[Edit tracking data]
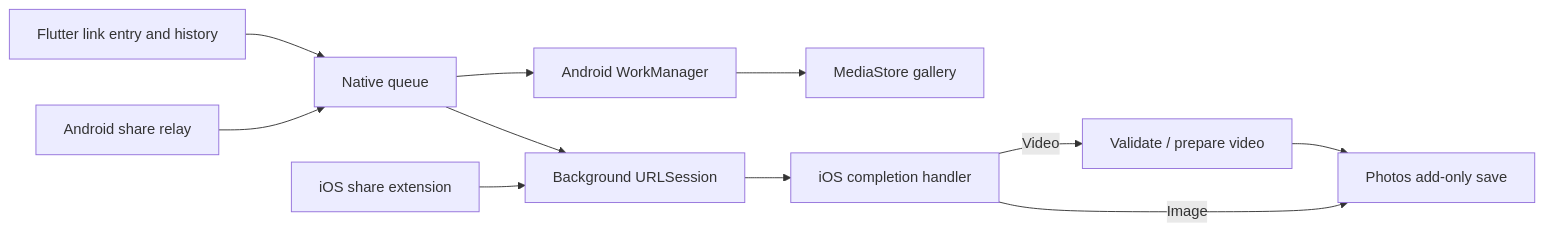
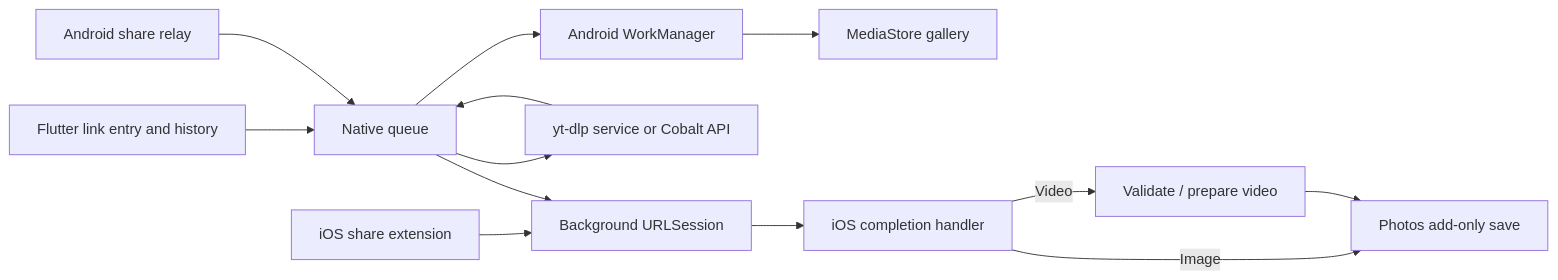
The diagram in README.md (stardewjames/maiDL), drawn with Mermaid before and after one commit. The commit also changed other lines of this file and 30 other files, not shown here.

Commit message:
Add social link resolver with yt-dlp and Cobalt backends

````diff
--- a/README.md
+++ b/README.md
@@ -122,13 +136,15 @@
 ```mermaid
 flowchart LR
     UI[Flutter link entry and history] --> Native[Native queue]
     AndroidShare[Android share relay] --> Native
     IOSShare[iOS share extension] --> Session[Background URLSession]
+    Native --> Resolver[yt-dlp service or Cobalt API]
+    Resolver --> Native
     Native --> Worker[Android WorkManager]
     Native --> Session
     Worker --> Store[MediaStore gallery]
     Session --> Completion[iOS completion handler]
     Completion -->|Video| Preparation[Validate / prepare video]
     Completion -->|Image| Photos[Photos add-only save]
     Preparation --> Photos
 ```
````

--- Problem ---
The expected output is every entry above, retyped exactly, with the pictures removed.

--- Answer box ---
The diagram in README.md (stardewjames/maiDL), drawn with Mermaid before and after one commit. The commit also changed other lines of this file and 30 other files, not shown here.

Commit message:
Add social link resolver with yt-dlp and Cobalt backends

````diff
--- a/README.md
+++ b/README.md
@@ -122,13 +136,15 @@
 ```mermaid
 flowchart LR
     UI[Flutter link entry and history] --> Native[Native queue]
     AndroidShare[Android share relay] --> Native
     IOSShare[iOS share extension] --> Session[Background URLSession]
+    Native --> Resolver[yt-dlp service or Cobalt API]
+    Resolver --> Native
     Native --> Worker[Android WorkManager]
     Native --> Session
     Worker --> Store[MediaStore gallery]
     Session --> Completion[iOS completion handler]
     Completion -->|Video| Preparation[Validate / prepare video]
     Completion -->|Image| Photos[Photos add-only save]
     Preparation --> Photos
 ```
````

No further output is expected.